Britain has dealt a blow to Israeli arrogance
The U.K. government is entirely justified in its anger over Israel's Dubai passports fraud.
British government ministers - Prime Minister Gordon Brown, Foreign Secretary David Miliband and Home Secretary Alan Johnson - landed a heavy blow on Israel Tuesday by expelling a diplomat from the Israeli embassy in London (who according to news reports was the head of the Mossad mission there). The minister condemned Israel and warned Britons of what may happen to their passports when they receive visas or encounter immigration officers. The move was coordinated with other countries - Germany, France, Ireland and possibly Australia - and may signal the start of an avalanche.
This is a blow to Israeli arrogance on all levels. First, the promise made by Shimon Peres to Geoffrey Howe in 1987 that British passports would no longer be used for Israeli intelligence operations was apparently no longer in effect. William Hague, the foreign secretary in the conservatives' shadow government who may replace Miliband in two months if David Cameron wins the elections, is the one who reminded parliament about Peres' promise to Howe.
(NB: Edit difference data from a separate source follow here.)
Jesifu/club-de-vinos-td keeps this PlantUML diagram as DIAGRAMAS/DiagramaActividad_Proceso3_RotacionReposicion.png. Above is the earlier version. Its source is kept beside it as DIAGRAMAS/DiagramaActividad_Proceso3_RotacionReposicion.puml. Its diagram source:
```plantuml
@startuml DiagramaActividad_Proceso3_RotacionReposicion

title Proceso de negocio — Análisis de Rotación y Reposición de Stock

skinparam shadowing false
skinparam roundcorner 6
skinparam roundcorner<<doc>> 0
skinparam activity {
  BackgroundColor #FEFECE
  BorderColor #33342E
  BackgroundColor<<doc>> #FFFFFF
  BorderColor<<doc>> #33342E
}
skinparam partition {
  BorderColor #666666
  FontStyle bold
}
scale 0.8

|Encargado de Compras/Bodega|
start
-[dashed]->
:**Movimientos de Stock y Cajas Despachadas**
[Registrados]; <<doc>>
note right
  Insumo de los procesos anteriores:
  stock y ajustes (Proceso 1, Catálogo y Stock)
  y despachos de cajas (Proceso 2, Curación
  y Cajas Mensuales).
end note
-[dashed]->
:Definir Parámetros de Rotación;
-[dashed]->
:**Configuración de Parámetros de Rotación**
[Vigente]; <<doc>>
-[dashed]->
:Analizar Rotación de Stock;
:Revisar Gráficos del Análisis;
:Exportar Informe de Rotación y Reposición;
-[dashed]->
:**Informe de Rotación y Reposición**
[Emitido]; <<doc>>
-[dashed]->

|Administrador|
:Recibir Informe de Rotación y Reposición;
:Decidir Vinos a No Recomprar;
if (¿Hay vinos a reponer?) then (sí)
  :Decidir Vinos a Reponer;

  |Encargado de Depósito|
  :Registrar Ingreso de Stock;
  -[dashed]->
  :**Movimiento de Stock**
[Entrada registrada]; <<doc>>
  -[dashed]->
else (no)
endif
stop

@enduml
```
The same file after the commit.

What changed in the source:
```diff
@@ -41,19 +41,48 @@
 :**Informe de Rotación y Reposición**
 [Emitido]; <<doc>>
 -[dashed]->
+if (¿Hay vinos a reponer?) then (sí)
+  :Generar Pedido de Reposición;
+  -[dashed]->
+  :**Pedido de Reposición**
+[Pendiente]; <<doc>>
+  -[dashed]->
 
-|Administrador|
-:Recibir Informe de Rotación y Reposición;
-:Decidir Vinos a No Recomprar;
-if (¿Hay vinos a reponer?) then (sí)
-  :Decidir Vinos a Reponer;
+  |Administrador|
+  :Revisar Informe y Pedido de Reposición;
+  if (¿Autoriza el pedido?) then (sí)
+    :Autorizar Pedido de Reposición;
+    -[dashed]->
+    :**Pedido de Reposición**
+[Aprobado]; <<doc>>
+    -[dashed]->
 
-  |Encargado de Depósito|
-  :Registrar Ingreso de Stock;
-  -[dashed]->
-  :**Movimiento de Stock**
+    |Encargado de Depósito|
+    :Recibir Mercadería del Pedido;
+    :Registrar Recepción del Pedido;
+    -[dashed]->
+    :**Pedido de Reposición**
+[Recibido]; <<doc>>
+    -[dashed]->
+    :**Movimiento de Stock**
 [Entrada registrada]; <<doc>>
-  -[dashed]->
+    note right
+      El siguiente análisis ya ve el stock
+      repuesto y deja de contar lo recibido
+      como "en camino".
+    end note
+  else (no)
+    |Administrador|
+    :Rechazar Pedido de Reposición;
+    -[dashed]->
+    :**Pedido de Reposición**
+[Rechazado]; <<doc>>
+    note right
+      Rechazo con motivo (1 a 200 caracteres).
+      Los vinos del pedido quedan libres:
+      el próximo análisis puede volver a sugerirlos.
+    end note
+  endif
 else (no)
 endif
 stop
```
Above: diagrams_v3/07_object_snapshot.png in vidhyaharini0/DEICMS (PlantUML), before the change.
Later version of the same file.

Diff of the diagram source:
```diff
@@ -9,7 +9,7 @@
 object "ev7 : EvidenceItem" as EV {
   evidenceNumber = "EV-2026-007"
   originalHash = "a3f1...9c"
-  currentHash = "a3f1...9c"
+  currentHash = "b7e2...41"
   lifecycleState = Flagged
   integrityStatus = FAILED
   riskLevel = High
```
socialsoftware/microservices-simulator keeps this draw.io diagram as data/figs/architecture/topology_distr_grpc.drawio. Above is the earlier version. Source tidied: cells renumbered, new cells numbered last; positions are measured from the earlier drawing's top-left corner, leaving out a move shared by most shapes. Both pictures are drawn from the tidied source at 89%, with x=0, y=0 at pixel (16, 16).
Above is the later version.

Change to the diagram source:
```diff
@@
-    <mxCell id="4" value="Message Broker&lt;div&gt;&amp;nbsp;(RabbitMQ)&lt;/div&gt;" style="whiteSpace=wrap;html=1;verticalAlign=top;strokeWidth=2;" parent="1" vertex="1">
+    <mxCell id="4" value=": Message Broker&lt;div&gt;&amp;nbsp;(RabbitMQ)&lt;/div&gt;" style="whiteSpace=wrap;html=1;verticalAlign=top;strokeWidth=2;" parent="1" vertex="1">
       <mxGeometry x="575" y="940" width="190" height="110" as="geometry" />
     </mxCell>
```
Second, it shows the negligence of whoever planned the assassination of Hamas' Mahmoud al-Mabhouh by ignoring the fact that the Dubai authorities are sensitive about any damage to their hospitality. Also, the investigative authorities there are capable.
Finally, it appears that the perpetrators assumed that generous administrative assistance, albeit lacking in substance, to the agents of SOCA, Britain's Serious Organised Crime Agency, meant that there would be no repercussions.
The close and intense intelligence cooperation between Israel and Britain in the war against Islamist terrorism only exacerbated and justified British anger at Israel for using British passports as if they were its own. By doing this, Israel also threatened to incriminate Britain as a silent partner in its activities.
A British agent using an Israeli passport to track down an IRA cell would not meet with much Israeli sympathy. The massive use of borrowed identities of citizens of a foreign country is no different, in principle, than a plane entering that country's air space without permission.
Miliband's announcement in parliament offered a glimpse into British decision-making and exposed the serious shortcomings in the way things are done in Israel. The three ministers are responsible for the security and defense services. The Secret Intelligence Service, SIS, also known as MI6, is answerable to the foreign secretary and must coordinate with him or with his top deputies operations that may affect foreign affairs.
The Security Service, the MI5, answers to the home secretary, as do the police. The prime minister has overall responsibility, and his office also helps coordinate intelligence.
In the British way of doing things, were a mishap to happen in an MI6 operation (the parallel to the Mossad), the expectation would be that the foreign secretary would resign. A similar step by the home secretary would be expected if there were a problem at MI5, the parallel to the Shin Bet, or at the police.
In the political culture of the United States, for example, the expectation is for a senior official to resign. President John F. Kennedy highlighted the difference between London and Washington when he asked the head of the CIA, Allen Dulles, to resign after the agency's failure at the Bay of Pigs in 1961. Dulles was then in his eighth year on the job, just as Mossad head Meir Dagan is now.
Only in Israel is no one responsible, whether at the political or operational levels. The government is hesitant to push Dagan to resign; it doesn't want this to seem like an admission of the Mossad's involvement in Mabhouh's assassination. The minister charged with intelligence affairs, Dan Meridor, is not held in high regard. The artificial opposition, from the former Mossad employee Tzipi Livni to the head of the Knesset Foreign Affairs and Defense Committee, Tzachi Hanegbi, salutes and remains silent.
But there is no need to go into the troubling details: Overall responsibility lies with Netanyahu. He's the one who did not check things fully, did not weigh the risks and rewards, and eroded Israel's diplomatic standing around the world.
The Mossad mission in London, which works openly vis-a-vis its hosts in matters of foreign relations, has good results to show for its activities. The blow to the mission now, if indeed the person who heads the mission was expelled, will pass. But the Mossad and border control at Ben-Gurion International Airport are now infamous, and it will be hard to shake the stigma. The sole consolation to retired Mossad agents is that this did not occur on the watch of Dagan's predecessor, Ephraim Halevy, a London native.
Israel's ambassador to Britain, Ron Prosor, who was director general of the Foreign Ministry when Dagan was careful to update then foreign minister Silvan Shalom, knows a thing or two about the links between Mossad operations and the work of the Foreign Ministry. But even a person like Prosor, an artillery battalion commander in the reserves and a loyal figure in the security establishment, did not manage to break down the walls of the committee of service heads and restore the Foreign Ministry director general to his seat on that committee.
The person supremely responsible is the direct boss of the heads of the services - the prime minister. He must bear the responsibility. But have no fear: Netanyahu never took responsibility and does not intend to do so now.